These two women were, I believe, speaking in the tradition of the great jurist of equality under the law, Justice Thurgood Marshall. Indeed, Elena Kagan clerked for Supreme Court Justice Marshall, and when Justice Scalia spoke the appalling words, “perpetuation of racial entitlement,” one can almost draw a direct line to Justice Marshall who too would have made short work of such a racial canard.
Sonia Sotomayor as well has been compared to Justice Marshall in her choice to place her legal voice at the service of the dispossessed in a case she championed before becoming a Supreme Court Justice. The New York Times opined that, “With this [case], Justice Sotomayor set herself up to be the court’s hard-charging liberal — à la Justice Thurgood Marshall, who liked to take his shots, diplomatic maneuvering be damned.”
Justice Sotomayor recently took the unusual step of condemning racially charged language used by a federal prosecutor in Texas in a case the Supreme Court had decided not to pursue. Sotomayor wrote that the prosecutor had “tapped a deep and sorry vein of racial prejudice that has run through the history of criminal justice in our nation.”
While their legal philosophy is certainly influenced by the great Justice Thurgood Marshall, as well as, of course, others, these two women bring something else to the court. They bring their specific experience as women to this legal work. Discrimination against women, as women, has been, and continues to be, a great legal and moral challenge to equality in the United States.
I recently watched “Makers: Women Who Make America,” a three-hour PBS documentary showcasing the history and contemporary lives of women in America, and their struggles for equality. It was both heartwarming and heartbreaking. Women have struggled so long for equality in their persons and in public and political life. There have been many great achievements, and there has been enormous backlash and loss of hard-won gains.
This excellent film is certainly an important way to mark Women’s History Month.
In the documentary, Congresswoman Shirley Chisholm is profiled for her ground-breaking election to Congress as the first African American woman, and the first to run for president. Congresswoman Chisholm shocked many when she famously said, “In the field of politics, I have met much more discrimination as a woman than being black.”
But this is not an either/or issue, where one oppression has to be seen as worse than another to be validly oppression, as Congresswoman Chisholm well knew.

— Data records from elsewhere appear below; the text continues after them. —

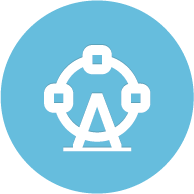
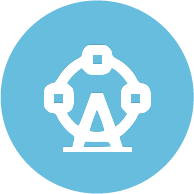
Edited the images to be transparent and added the function for when they're clicked they get added to an array named selectedFilters

diff --git a/404chillnotfound/scripts/GigaGuideScripts.js b/404chillnotfound/scripts/GigaGuideScripts.js
@@ -11,25 +11,30 @@ $( document ).ready(function() {
 	     }
 		}
 	);
-});
-/*
+
+
 	$('img.a').on("click", sayhi);
 	function sayhi () {$( this ).data("clicked",!$(this).data("clicked"));
-	if $(this).data("clicked") {
-	selectedFilters.push($(this.data('name')))}
-	else
+	}
+ //this checks to see if the value of clicked is true. If the value is true, and the image is clicked, it sets to false. If it's false and the image is clicked the value changes to true
 
-	}} //this checks to see if the value of clicked is true. If the value is true, and the image is clicked, it sets to false. If it's false and the image is clicked the value changes to true
+	var selectedFilters = [];
 
+	//NOT REAL YET
+	$('#filterSubmit').on("click", runThroughAllImgs);
+	function runThroughAllImgs () {
+		$('img.a').each(addClicked);
+		console.log (selectedFilters)
+//window.location.href="maps.html?filters=" + (selectedFilters).join(",")
+		return false
+	}
+	function addClicked(index,element){
+		if ($(element).data("clicked")) {
+		selectedFilters.push($(element).data('name'));
+		}
+	}
 });
 
-
-var selectedFilters = [];
-selectedFilters.indexOf($(this.data('name')));
-//NOT REAL YET
-//if clicked == true (get the name of filter clicked)
-////selectedFilters.push($(this.data('name')))
-*/
 
 
 // Autocomplete college name as user types

diff --git a/404chillnotfound/templates/filters.html b/404chillnotfound/templates/filters.html
@@ -17,6 +17,10 @@
       <img src="static/Filter-Icons/shoppingBW.png" align="left" class="a" data-name=shopping >
       <img src="static/Filter-Icons/sportsBW.png" align="left" class="a" data-name=sports >
   </div>
+
+  <form>
+    <input id="filterSubmit" type="submit">
+  </form>
 </div>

It is the concept of oppression itself that must be challenged, and Justices Kagan and Sotomayor are doing a great job of that on the Supreme Court.
I would have loved, however, to hear what Congresswoman Shirley Chisholm would have had to say to Justice Scalia last week.
But while sadly we cannot have that, we can look forward to the fact that now, and for the foreseeable future, every month will be Women’s History Month at the Supreme Court. C